Rope is one of the oldest and most used tools known to mankind. Every day our rope gets shipped all over the USA and Canada to be used in an amazing variety of applications. One thing we take very seriously is the safe use of rope for those applications that involve lifting, pulling, towing or, most important, human support.
- Do not overload rope
- Avoid shock loading rope whenever possible
- Do not use rope in applications beyond the heat rating of the rope
- Be sure to use the correct size rope for the job
- Avoid any area around the linear length of loaded rope
- Keep rope away from all chemicals to prolong safe working life
- It is the user’s responsibility to use rope in a safe manner!!!
Improper information mattion on ROPE
Due to variations in rope applications, rope conditions, environmental factors and the degree of risk to life or property damage, it is not realistic to make specific recommendations as to the exact loads any given rope can handle.
It is the users’ responsibility to completely understand the safe use and operation of a rope used for any specific or general task. The user needs to be aware of all environmental, load or other variable factors that affect the safe use of rope. Failure to do so can cause severe personal injury or death as well as property and/or environmental damage. The user of this rope assumes all such risks.
In addition, any safety training or skill training required for the safe use of rope in any capacity is the sole responsibility of the user.
Storage of Rope
Natural fiber ropes should be stored in a clean, dry place to maximize their safe working life. Long term storage of synthetic ropes should also be in a cool, dry place. 3-Strand ropes should be coiled or spooled and braided products can be flaked or coiled in a bag or box if desired.
All rope has a rating referred to as a “tensile strength” or “average break strength.” This number is the amount of weight that the rope should be able to hold in ideal conditions, specifically, a new rope, with no knots or splices, at room temperature.

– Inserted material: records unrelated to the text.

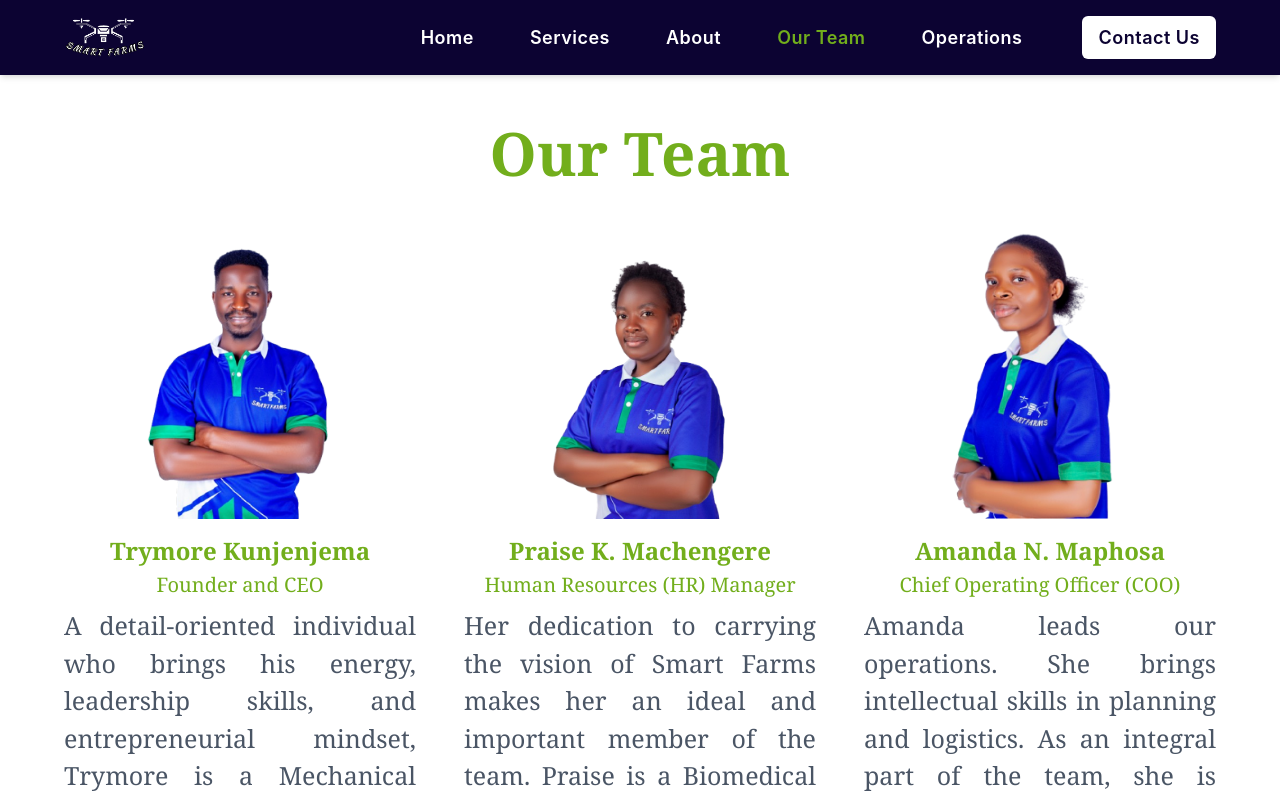
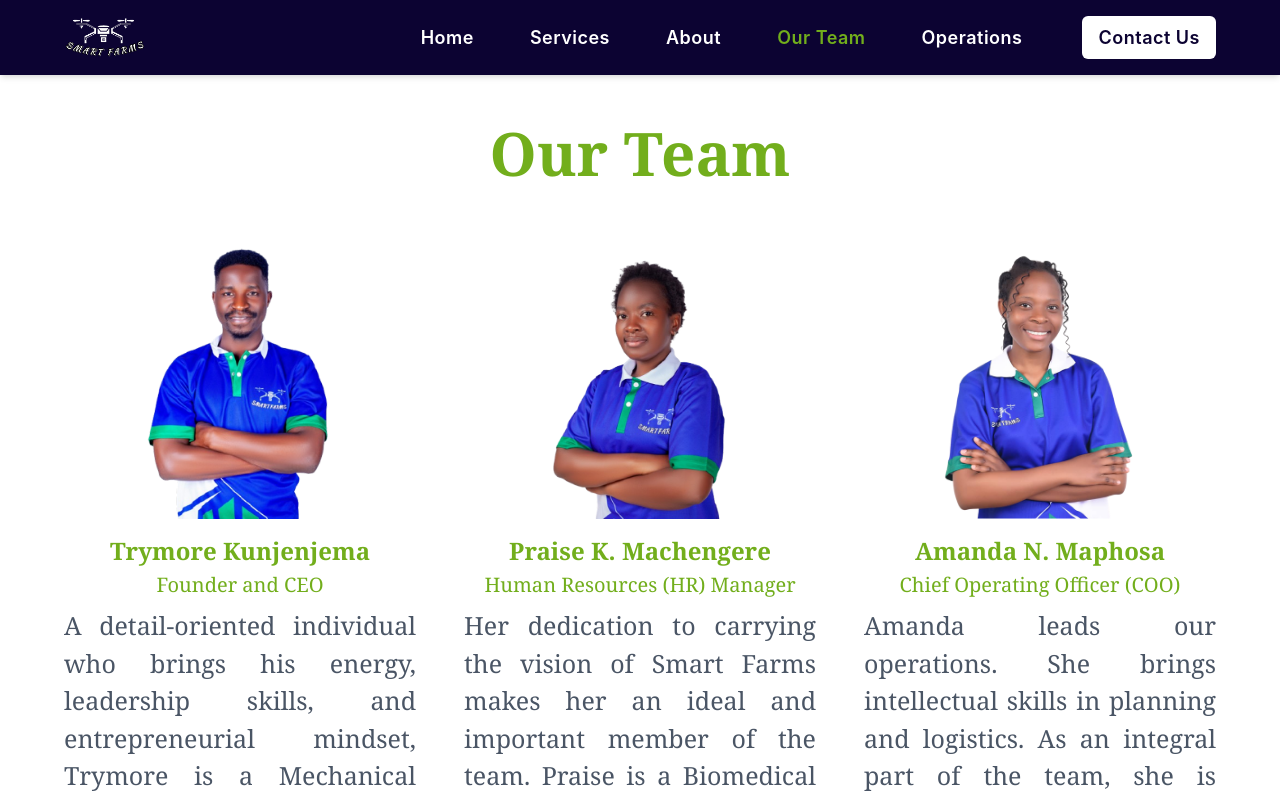
Before and after one commit to HudsonWayne/Smart-Farms, a Next.js app: page /our-team in a window 1280 px wide. Shown: the top 800 px of the page. Built offline with nearby package versions, Linux system fonts and the light colour scheme; a web font is replaced by a local one.

Commit message:
initial commit

```diff
--- a/src/components/AboutSection.jsx
+++ b/src/components/AboutSection.jsx
@@ -6,7 +6,7 @@ const AboutSection = () => {
     <div className="relative w-full min-h-[60vh] md:min-h-[70vh] flex items-center justify-center">
       {/* Background Image */}
       <img
-        src="/Pic 25.jpg"
+        src="/Pic 12.jpg"
         alt="About Smart Farms"
         className="absolute inset-0 w-full h-full object-cover"
         draggable={false}
--- a/src/pages/our-team.tsx
+++ b/src/pages/our-team.tsx
@@ -74,7 +74,7 @@ export default function OurTeamPage() {
         {/* Team Member 3 */}
         <div className="text-center">
           <img
-            src="/girl 2.png"
+            src="/Amanda.png"
             alt="Amanda N. Maphosa"
             className="w-full h-72 mx-auto mb-4 object-contain"
           />
```
Also changed, not shown: public/Amanda.png (added).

These break strength numbers are based on actual destructive break testing by the manufacturer or a certified third-party testing facility. Ropes are tested over many cycles and the average break strength is determined and specified for the product. We test our ropes personally, and all our splicers have their work tested on an ongoing basis using a certified test bed facility. This is to ensure that their splicing work is perfect, and that their splicing technique and skills are 100% within acceptable splicing guidelines set by the rope industry. Even the best splices and best rope can break if overloaded or used improperly. Make sure you thoroughly understand what you are doing with a rope. Get the right rope for the right job. If you have questions or are even remotely unsure or have doubts..STOP and get the information you need to BE SURE you are doing things safely.
Rope wear, knots, extreme hot or cold temperatures, chemicals, the manner in which the load is applied and other factors will result in a break strength lower than the stated average break strength.
A rope with a stated or advertised break strength, in pounds will not necessarily safely hold something that weighs that amount! Refer to the SAFE WORKING LOAD of a specific rope for more information.
IF IN DOUBT, ASK A PROFESSIONAL. We get calls all the time from people who have questions about what is the best rope to use for any given application. Don’t be afraid to ask.